- _Exercise directions_:
Write out the whole listing, matching it exactly.

──────────

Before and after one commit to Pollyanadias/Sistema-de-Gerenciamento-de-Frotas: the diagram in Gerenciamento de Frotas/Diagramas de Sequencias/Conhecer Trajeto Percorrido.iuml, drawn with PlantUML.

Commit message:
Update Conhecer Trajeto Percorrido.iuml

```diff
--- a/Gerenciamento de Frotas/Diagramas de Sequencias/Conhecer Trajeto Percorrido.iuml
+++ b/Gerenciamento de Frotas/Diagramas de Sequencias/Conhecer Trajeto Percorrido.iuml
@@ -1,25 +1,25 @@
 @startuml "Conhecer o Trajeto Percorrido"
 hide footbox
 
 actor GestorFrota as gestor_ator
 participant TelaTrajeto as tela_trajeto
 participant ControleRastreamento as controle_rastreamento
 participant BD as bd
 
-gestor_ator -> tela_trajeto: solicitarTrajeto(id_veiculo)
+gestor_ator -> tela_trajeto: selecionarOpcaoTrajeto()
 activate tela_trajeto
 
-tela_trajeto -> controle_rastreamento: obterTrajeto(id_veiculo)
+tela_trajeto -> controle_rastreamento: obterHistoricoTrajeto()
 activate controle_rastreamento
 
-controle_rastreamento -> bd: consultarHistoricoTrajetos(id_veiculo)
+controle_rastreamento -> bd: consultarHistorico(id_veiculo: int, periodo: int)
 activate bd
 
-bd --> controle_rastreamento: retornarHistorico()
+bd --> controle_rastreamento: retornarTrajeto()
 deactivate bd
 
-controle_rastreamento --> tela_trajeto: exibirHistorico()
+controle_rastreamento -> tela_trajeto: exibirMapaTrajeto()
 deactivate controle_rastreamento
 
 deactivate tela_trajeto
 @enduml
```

──────────

- _Result below_:
Before and after one commit to Pollyanadias/Sistema-de-Gerenciamento-de-Frotas: the diagram in Gerenciamento de Frotas/Diagramas de Sequencias/Conhecer Trajeto Percorrido.iuml, drawn with PlantUML.

Commit message:
Update Conhecer Trajeto Percorrido.iuml

```diff
--- a/Gerenciamento de Frotas/Diagramas de Sequencias/Conhecer Trajeto Percorrido.iuml
+++ b/Gerenciamento de Frotas/Diagramas de Sequencias/Conhecer Trajeto Percorrido.iuml
@@ -1,25 +1,25 @@
 @startuml "Conhecer o Trajeto Percorrido"
 hide footbox
 
 actor GestorFrota as gestor_ator
 participant TelaTrajeto as tela_trajeto
 participant ControleRastreamento as controle_rastreamento
 participant BD as bd
 
-gestor_ator -> tela_trajeto: solicitarTrajeto(id_veiculo)
+gestor_ator -> tela_trajeto: selecionarOpcaoTrajeto()
 activate tela_trajeto
 
-tela_trajeto -> controle_rastreamento: obterTrajeto(id_veiculo)
+tela_trajeto -> controle_rastreamento: obterHistoricoTrajeto()
 activate controle_rastreamento
 
-controle_rastreamento -> bd: consultarHistoricoTrajetos(id_veiculo)
+controle_rastreamento -> bd: consultarHistorico(id_veiculo: int, periodo: int)
 activate bd
 
-bd --> controle_rastreamento: retornarHistorico()
+bd --> controle_rastreamento: retornarTrajeto()
 deactivate bd
 
-controle_rastreamento --> tela_trajeto: exibirHistorico()
+controle_rastreamento -> tela_trajeto: exibirMapaTrajeto()
 deactivate controle_rastreamento
 
 deactivate tela_trajeto
 @enduml
```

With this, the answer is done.